Which begs the question: Don’t authors get paid when their books are published by traditional publishers? Of course – but that book sale is cut many ways. On average, authors receive 10% to 15% of each book sold by a traditional publisher. If they are advanced money to write the book, then they only get their 10% to 15% royalties after the advance earns out – sales top the amount advanced. Given that the traditional publishing world has shrunk to five major publishers, their imprints and the smaller publishers, the opportunities to get published are shrinking by the day. Plus, publishers are more unwilling than ever to take a chance on someone who does not have a viable name and presence in the public eye – which is blatantly unfair to writers with good stories that would certainly be read.

However, that’s life in 2013. This is not our parents’ publishing world. What a shame.

The Indie Author approach puts sales in the writer’s hands. But it also includes the responsibility of marketing, promotion and publicity. That’s where a traditionally published book has a huge advantage. Publishers bring distribution, production and marketing to the table, and they do it with full staffs and decades of work on well-built networks. When you give up 85% to 90% of the cover price of the book, that’s where the money goes. (Well, most of it, but that’s another story that would take a very long day to discuss.)

However, writers who are smart enough (and have the funds) to hire experts in traditional and online book marketing, promotions and publicity (shop carefully; there are plenty of shysters out there) can prosper through digital publishing. After loading their manuscripts onto CreateSpace, PDF files on their computers, and/or the e-book readers, they retain 70% to 100% of sales. Or, you can try my approach, which is to collaborate with a publishing partner (in my case, Tuscany Global Publishing and the very exceptional Brian Wilkes). You write and promote the book, the partner handles the production, loading and fanning out to the online retailers, and you split the money down the middle.

Then there’s the world of hybrid authorship, which is where I reside. Agents and traditional publishers are getting used

Creating Adventures, Sharing Stories, a collection of 51 pieces derived from the Word Journeys Blogs

Creating Adventures, Sharing Stories, a collection of 51 pieces derived from the Word Journeys Blogs

to this approach, with the publishers having a particularly tough time of it. Hybrid authors self-publish and work with traditional publishers. For example, I’m working on two books under contract (Just Add Water and When We Were the Boys), while showcasing two other books that I put out with Tuscany Global (Backroad Melodies and Creating Adventures, Sharing Stories: Word Journeys Dispatches Vol. 1). With much more to come.
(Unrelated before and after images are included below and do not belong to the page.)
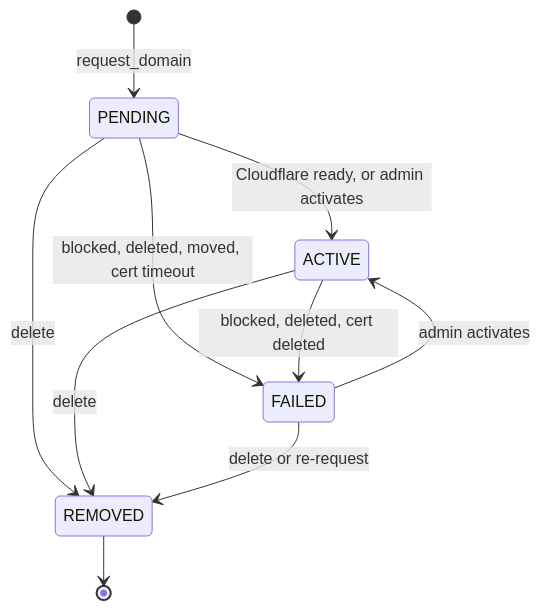
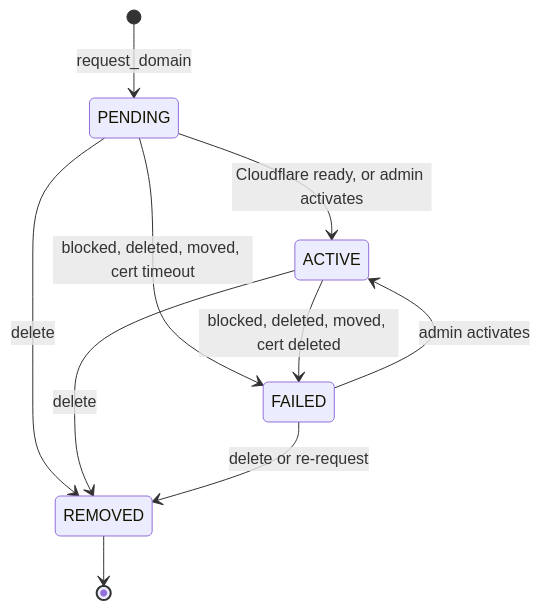
The third of 3 diagrams in docs/architecture/white-label.md (letsrevel/revel-backend), drawn with Mermaid before and after one commit. The commit also changed other lines of this file and 10 other files, not shown here.

````diff
--- a/docs/architecture/white-label.md
+++ b/docs/architecture/white-label.md
@@ -330,12 +361,12 @@
 ```mermaid
 stateDiagram-v2
     [*] --> PENDING: request_domain
     PENDING --> ACTIVE: Cloudflare ready, or admin activates
     PENDING --> FAILED: blocked, deleted, moved, cert timeout
-    ACTIVE --> FAILED: blocked, deleted, cert deleted
+    ACTIVE --> FAILED: blocked, deleted, moved, cert deleted
     FAILED --> ACTIVE: admin activates
     PENDING --> REMOVED: delete
     ACTIVE --> REMOVED: delete
     FAILED --> REMOVED: delete or re-request
     REMOVED --> [*]
 ```
````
How the digital world has opened it up! The options are many. More and more good writers are capitalizing on them. Chances are, you own plenty of books by Indie Authors on your bookshelves or e-readers, and don’t even know it. Nor does it matter. What matters is how good the book is. That’s the beauty of digital publishing…

… and why this past weekend’s Digital Authors and Self Publishing Conference in LA was so valuable. Hats off to conference director Tony Todaro: he knows how to present diverse conferences that nail the pulse we feel on the front lines of this shapeshifting industry! Publishing experts such as legendary literary agent Ashley Grayson, agents Claire Gerus and Toni Lopopolo, CD Baby and Book Baby CEO Brian Felsen, science fiction icon (and one-time Star Trek writer) David Gerrold, and author-marketers Linton Robinson, Karen Angermeyer, Gary Philips, Steven Booth and yours truly, were among those discussing this crucial subject. The workshops were packed, the insights riveting and eye-opening, and the information invaluable.
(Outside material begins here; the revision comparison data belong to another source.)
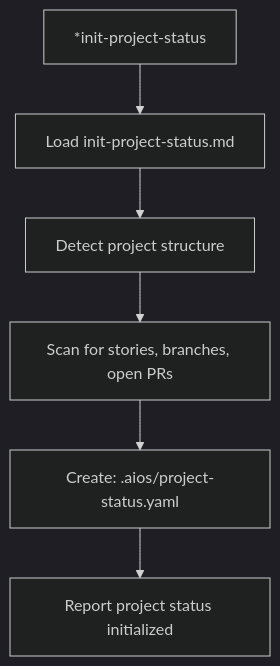
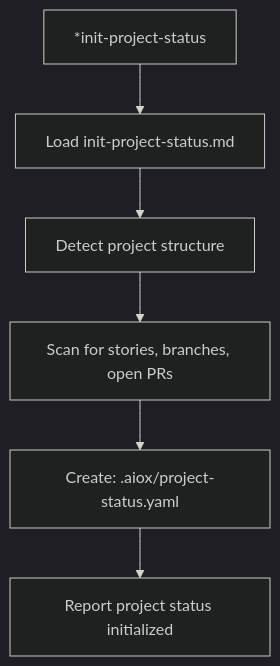
Diagram 16 of 17 in docs/guides/agents/traces/devops-execution-trace.md (brunajunckes/aiox-core), drawn with Mermaid (dark theme) before and after one commit. The commit also changed other lines of this file and 3446 other files, not shown here.

First line of the commit message:
chore: rebrand aios → aiox across entire codebase (#552)

````diff
--- a/docs/guides/agents/traces/devops-execution-trace.md
+++ b/docs/guides/agents/traces/devops-execution-trace.md
@@ -523,8 +523,8 @@
 ```mermaid
 flowchart TD
     A["*init-project-status"] --> B[Load init-project-status.md]
     B --> C[Detect project structure]
     C --> D[Scan for stories, branches, open PRs]
-    D --> E["Create: .aios/project-status.yaml"]
+    D --> E["Create: .aiox/project-status.yaml"]
     E --> F[Report project status initialized]
 ```
````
You’ll hear plenty more from me in this blog about digital publishing, especially since I work with it all the time for my clients, and my own work. And that’s about to expand, greatly, but I’ll save that announcement for November…

 

 

 

 

Leave a comment

Filed under Adult Literacy, Author Platform, Books, Digital Publishing, E-books, Education, Featured Websites, Hybrid Authors, Innovation, Internet, Marketing, Online Media, Promotion, Promotions, Self Publishing, Social Media, Technology, writers conferences, Writing, Writing Education